■ Supplied records:
--------------------------------------------------
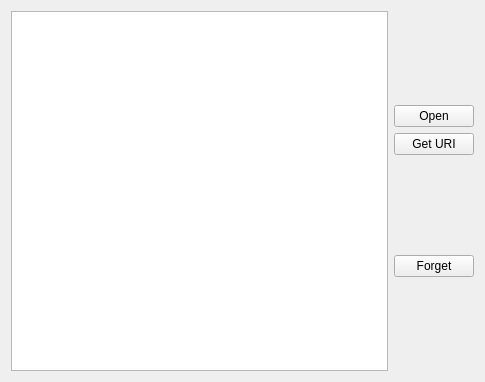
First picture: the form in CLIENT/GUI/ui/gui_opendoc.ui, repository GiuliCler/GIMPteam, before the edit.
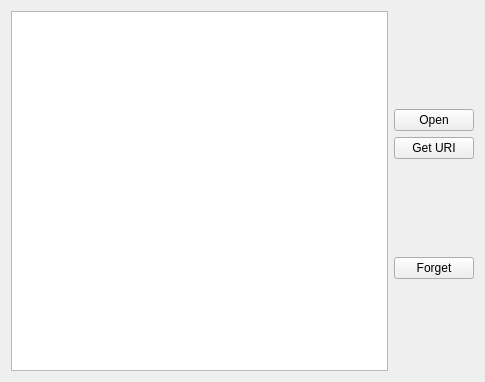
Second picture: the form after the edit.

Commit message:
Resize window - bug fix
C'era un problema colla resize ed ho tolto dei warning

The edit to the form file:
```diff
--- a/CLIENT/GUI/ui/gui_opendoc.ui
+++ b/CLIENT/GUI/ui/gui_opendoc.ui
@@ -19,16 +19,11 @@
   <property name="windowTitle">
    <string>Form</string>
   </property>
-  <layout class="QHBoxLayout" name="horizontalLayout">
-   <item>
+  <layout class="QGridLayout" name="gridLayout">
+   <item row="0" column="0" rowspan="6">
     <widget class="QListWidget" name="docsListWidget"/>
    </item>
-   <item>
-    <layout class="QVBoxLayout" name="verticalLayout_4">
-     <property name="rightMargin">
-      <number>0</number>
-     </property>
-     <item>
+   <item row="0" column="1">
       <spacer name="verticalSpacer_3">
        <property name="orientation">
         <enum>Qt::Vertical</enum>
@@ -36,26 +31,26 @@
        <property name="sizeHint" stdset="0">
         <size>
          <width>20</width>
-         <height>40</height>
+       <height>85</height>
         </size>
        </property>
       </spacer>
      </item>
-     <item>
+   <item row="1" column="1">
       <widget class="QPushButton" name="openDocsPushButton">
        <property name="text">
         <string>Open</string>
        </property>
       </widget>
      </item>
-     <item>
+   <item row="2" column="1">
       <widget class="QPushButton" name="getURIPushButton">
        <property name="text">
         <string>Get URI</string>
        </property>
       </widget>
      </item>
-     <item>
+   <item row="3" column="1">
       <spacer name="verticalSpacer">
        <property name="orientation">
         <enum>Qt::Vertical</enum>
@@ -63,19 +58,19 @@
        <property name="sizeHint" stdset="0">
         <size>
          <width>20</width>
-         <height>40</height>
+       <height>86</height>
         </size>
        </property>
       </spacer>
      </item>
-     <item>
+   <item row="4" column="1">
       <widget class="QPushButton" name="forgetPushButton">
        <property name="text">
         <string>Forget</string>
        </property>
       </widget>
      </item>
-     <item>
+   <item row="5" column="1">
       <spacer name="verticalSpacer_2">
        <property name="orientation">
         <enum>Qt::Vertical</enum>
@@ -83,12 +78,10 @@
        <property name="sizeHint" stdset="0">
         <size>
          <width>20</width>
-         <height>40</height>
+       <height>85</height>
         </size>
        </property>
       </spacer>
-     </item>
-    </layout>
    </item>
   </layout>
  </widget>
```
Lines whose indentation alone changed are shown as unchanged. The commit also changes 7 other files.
--------------------------------------------------
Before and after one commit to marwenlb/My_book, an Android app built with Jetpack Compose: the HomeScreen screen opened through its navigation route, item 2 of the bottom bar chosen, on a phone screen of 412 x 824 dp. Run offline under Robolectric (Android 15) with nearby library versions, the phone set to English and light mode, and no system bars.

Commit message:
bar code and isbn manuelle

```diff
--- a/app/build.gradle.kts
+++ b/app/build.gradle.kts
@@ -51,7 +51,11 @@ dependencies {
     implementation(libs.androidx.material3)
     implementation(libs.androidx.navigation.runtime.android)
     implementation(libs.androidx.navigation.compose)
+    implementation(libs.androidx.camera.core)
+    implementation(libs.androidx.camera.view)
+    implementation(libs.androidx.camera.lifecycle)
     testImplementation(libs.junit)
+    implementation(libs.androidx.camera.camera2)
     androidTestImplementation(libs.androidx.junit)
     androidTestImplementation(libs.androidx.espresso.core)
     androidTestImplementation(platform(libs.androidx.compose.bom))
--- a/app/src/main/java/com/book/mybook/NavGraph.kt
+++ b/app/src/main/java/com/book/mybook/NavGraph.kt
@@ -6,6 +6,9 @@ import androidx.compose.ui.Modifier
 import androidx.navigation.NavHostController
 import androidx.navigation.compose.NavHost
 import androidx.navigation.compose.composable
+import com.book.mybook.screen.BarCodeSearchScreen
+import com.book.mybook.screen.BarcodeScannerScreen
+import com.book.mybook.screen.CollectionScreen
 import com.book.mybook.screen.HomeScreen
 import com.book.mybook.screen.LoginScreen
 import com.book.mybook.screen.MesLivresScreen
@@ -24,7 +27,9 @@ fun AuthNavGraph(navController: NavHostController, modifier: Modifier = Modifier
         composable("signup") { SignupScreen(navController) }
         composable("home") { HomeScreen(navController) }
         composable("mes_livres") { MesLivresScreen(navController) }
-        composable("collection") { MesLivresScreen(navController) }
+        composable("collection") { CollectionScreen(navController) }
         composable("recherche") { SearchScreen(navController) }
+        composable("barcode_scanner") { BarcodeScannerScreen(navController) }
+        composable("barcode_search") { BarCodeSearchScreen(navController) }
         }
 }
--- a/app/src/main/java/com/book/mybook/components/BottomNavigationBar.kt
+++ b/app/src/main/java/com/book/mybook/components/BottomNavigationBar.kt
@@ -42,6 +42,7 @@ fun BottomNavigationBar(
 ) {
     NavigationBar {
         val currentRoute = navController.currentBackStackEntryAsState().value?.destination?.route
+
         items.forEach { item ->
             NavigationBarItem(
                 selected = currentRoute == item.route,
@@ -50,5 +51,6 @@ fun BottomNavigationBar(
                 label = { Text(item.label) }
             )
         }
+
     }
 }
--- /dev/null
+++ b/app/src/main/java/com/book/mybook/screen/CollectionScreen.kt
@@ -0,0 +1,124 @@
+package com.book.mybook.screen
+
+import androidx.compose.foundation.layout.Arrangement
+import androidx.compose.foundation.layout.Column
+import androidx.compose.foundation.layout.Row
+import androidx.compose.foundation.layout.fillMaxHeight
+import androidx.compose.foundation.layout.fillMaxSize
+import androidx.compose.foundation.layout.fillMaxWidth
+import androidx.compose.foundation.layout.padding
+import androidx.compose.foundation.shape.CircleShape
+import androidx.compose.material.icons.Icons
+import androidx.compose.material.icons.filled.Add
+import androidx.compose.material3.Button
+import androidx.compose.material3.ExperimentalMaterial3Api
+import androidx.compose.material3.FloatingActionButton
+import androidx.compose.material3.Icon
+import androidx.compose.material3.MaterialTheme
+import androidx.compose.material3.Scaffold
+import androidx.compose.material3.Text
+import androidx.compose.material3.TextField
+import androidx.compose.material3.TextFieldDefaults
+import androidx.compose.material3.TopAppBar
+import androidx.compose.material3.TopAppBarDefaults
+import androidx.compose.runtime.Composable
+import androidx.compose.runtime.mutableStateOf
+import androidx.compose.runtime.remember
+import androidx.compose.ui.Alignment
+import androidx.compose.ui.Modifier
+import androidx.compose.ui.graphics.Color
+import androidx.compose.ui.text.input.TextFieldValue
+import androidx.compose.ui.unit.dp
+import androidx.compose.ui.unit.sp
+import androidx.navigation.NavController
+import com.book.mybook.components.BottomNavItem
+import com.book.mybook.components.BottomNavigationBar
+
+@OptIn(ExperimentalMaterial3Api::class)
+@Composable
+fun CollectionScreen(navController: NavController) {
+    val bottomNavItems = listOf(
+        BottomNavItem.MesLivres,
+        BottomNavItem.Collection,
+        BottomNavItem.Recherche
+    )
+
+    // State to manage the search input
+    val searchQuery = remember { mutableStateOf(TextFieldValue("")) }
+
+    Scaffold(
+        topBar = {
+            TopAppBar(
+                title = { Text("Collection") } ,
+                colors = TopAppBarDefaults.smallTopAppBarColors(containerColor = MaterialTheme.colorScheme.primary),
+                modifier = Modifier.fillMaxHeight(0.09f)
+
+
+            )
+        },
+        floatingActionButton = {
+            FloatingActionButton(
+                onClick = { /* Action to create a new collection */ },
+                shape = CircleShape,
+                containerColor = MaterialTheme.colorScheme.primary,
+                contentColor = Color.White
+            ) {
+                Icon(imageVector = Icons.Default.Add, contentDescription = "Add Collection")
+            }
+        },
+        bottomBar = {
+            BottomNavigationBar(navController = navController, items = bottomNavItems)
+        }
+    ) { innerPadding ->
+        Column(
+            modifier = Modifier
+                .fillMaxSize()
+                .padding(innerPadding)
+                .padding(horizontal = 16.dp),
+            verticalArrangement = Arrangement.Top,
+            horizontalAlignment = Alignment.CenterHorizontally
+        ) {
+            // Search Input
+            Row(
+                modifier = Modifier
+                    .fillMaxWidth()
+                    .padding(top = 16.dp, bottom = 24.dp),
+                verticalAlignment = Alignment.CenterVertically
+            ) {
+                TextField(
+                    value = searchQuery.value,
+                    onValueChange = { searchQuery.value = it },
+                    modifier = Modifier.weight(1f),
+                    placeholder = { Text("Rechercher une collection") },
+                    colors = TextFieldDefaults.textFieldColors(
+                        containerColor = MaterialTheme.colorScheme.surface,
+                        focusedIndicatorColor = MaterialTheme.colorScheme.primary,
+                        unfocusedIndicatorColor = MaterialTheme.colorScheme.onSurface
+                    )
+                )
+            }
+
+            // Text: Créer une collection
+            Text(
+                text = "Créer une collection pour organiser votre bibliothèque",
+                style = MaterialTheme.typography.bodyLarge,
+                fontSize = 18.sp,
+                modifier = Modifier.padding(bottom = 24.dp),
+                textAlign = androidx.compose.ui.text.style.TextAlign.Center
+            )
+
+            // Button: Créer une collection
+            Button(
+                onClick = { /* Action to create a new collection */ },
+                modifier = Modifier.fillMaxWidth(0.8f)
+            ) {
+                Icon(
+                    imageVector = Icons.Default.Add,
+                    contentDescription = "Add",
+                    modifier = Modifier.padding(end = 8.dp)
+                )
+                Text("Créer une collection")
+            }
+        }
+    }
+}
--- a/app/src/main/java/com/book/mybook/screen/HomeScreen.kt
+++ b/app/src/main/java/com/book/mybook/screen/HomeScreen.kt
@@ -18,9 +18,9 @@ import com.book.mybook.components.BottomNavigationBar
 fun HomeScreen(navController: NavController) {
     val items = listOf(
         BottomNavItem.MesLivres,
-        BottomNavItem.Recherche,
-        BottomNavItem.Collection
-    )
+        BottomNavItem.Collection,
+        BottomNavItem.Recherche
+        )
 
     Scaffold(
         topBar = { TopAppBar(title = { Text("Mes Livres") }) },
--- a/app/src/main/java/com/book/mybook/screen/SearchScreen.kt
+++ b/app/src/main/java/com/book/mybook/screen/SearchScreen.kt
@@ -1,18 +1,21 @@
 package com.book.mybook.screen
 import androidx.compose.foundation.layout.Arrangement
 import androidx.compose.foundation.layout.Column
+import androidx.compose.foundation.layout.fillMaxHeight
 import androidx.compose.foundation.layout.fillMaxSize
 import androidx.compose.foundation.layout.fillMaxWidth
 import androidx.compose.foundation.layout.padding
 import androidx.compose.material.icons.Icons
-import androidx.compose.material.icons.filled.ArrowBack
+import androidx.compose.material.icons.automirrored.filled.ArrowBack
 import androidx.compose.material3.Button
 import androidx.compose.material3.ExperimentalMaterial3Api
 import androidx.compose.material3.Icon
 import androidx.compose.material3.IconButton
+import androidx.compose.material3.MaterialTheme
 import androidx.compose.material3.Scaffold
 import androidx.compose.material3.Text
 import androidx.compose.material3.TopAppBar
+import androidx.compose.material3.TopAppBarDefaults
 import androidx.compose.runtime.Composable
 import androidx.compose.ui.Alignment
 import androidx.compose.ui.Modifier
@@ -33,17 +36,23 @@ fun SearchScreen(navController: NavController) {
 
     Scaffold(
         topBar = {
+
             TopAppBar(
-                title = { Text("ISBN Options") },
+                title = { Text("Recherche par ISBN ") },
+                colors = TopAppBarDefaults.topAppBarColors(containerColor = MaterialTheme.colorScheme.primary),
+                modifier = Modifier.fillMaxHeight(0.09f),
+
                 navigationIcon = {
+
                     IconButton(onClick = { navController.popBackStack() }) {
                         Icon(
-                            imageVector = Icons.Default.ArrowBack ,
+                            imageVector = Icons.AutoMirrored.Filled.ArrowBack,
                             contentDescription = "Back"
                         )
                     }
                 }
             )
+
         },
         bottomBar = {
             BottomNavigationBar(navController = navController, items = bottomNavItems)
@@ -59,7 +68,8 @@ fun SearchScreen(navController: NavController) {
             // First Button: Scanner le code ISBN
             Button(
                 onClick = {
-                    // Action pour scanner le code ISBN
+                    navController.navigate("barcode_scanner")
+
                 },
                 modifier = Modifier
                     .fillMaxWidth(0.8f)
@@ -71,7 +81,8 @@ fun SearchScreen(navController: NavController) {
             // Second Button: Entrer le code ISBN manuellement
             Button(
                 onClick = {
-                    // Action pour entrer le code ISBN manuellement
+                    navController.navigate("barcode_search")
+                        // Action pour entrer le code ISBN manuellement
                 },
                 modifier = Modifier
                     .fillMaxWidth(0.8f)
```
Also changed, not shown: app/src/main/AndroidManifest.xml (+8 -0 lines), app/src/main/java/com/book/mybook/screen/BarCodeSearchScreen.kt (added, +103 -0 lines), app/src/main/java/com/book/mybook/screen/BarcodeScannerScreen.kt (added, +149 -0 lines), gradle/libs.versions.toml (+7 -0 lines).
--------------------------------------------------
Please count how many lines in the preceding records hold the word "CollectionScreen", then give only that number.

4